Because even though it’s a natural sugar, our bodies break down maltose the same way as added sugars like cane sugar.
Maltose has one of the highest ratings on the GI scale, at 105, compared to table sugar, at 65.
This means that even unsweetened oat milk products can spike your blood sugar.
Factors that Affect Oat Milk’s Blood Sugar Impact (It’s Complicated)
So here’s the thing about blood sugar - knowing how much a food will impact your blood sugar levels is not a straightforward calculation.
While we know that high GI foods and sugars DO spike blood sugar, everyone has a unique biochemical makeup that processes sugars differently.
People have been using continuous glucose monitoring (CGM) devices to track blood-sugar levels in the past few years.
While it’s highly anecdotal, these devices seem to show that multiple factors impact blood sugar - not just whether you eat a high-carb/sugar food.
For example, the amount of fiber in a food can impact how it does or doesn’t spike your blood sugar.
Oat milk typically contains some fiber - about 3 grams, which can help minimize its impact on your blood sugar.
The specific type of fiber found in oats, called β-glucan, is known to have a beneficial impact on foods’ Glycemic load.
However, how oats are processed can damage the structure of this fiber.
It’s best to choose an oat milk brand, like Elmhurst 1925, that uses the whole oat and does minimal processing to get the highest amount of fiber to limit the drink’s potential effect on your blood sugar.
There are also several reasons you may see a bigger spike in blood sugar after drinking oat milk - aside from its carbohydrate content:
If your body is sensitive to caffeine, this can cause your blood sugar levels to spike.
If you enjoy oat milk or an oat-based creamer in your coffee, you may need to monitor your blood sugar after your morning cup.
Combining caffeine and oat milk sugars may cause blood sugar spike effects like tiredness or appetite fluctuations.
Dehydration can worsen the effects of glucose intake because your body doesn’t have enough water to dilute the sugars.
If you are already dehydrated and opt for oat milk with added sugars, it can cause a bigger blood spike than if you had more hydration.
Not Eating Enough
since fiber and other nutrients can impact blood sugar levels, eating enough of the right type of foods can minimize oat milk’s impact on your blood sugar.
For instance, using oat milk in chia pudding or overnight oats can give you more fiber, reducing the potential blood sugar increase.
Final Thoughts and Research

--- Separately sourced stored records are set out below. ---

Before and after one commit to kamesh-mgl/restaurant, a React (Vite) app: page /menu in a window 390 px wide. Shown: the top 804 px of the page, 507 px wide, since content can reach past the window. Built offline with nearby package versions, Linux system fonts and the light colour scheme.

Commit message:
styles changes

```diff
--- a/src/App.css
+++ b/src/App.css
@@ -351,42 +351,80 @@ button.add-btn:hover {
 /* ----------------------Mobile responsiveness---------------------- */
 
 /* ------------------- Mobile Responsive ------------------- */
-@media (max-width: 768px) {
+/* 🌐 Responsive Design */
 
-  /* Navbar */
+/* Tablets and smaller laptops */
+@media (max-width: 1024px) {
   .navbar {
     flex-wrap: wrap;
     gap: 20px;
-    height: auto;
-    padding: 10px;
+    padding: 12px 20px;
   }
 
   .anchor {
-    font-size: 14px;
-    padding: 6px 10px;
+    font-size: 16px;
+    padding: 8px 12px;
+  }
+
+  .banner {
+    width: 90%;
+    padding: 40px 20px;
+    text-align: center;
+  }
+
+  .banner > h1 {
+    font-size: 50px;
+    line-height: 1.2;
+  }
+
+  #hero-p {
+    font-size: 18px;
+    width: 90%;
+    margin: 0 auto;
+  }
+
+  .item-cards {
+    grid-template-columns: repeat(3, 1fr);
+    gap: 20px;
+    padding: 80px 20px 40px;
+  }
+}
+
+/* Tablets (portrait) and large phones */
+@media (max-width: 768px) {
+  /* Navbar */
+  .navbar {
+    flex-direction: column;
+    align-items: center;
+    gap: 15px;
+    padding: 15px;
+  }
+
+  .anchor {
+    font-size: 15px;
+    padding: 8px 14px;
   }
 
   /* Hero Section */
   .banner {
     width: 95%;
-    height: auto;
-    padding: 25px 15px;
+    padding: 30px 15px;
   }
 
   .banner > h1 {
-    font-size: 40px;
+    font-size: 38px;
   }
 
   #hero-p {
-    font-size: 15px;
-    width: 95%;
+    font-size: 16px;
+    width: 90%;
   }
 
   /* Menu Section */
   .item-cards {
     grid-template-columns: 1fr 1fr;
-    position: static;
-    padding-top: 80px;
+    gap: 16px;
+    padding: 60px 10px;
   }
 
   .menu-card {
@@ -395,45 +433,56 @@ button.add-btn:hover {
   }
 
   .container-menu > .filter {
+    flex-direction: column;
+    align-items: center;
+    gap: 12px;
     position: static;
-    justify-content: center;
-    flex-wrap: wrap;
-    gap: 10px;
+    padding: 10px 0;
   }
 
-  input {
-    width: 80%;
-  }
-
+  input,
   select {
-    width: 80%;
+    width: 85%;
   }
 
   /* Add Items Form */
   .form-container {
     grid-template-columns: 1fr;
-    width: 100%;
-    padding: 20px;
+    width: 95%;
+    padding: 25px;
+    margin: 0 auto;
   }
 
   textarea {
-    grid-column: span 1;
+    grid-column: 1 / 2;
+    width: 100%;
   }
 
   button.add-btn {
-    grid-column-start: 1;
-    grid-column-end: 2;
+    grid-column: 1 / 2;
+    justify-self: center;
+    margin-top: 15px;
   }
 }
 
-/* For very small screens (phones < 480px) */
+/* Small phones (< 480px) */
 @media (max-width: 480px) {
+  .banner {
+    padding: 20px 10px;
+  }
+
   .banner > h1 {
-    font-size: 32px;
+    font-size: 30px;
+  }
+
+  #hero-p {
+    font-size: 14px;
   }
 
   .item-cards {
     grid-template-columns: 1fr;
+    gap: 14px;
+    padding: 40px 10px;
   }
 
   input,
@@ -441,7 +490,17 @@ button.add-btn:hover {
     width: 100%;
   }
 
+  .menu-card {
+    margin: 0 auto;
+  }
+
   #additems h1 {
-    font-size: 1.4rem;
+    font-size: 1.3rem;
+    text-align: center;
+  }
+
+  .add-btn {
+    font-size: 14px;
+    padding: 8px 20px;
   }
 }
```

To date, only a few studies have been done on the impact of oat milk on blood sugar levels.
This is likely because oat milk has only recently gained popularity as a plant-based beverage.
A recent 2023 review looked at the glycemic response of milk and plant-based drinks and found that oat milk may have a GI of around 59, with 7.98 glucose per 250 grams (about 8 ounces).
This was higher than most items studied, including regular milk, ice cream, and other plant milk besides coconut (GI 96) and rice (GI 86).
A 2017 study also found that oat milk has a GI of around 59, citing the β-glucan fiber as the reason for a reduced GI despite high maltose content.
Another 2021 study mentions that carbohydrate hydrolyzing enzymes (like α-amylase) can help release phenolics (a type of metabolite), reducing GI values by inhibiting digestive enzymes.
However, the study mentions that more research is needed.
What does all this mean?
The bottom line is that oat milk contains natural sugars that can spike your blood sugar.
If you have diabetes or are watching your sugar intake, you should probably choose another type of plant milk, such as almond, to ensure stable blood glucose levels.
However, since every brand of oat milk uses a different process and each person’s metabolism and gut microbiome is different, it’s hard to say just how much oat milk might impact you.
Generally, we recommend organic or additive-free oat milk products as the healthiest option.
While it may have a minimal impact on blood sugar, a serving of unsweetened oat milk per day can be part of a healthy, balanced diet for most people.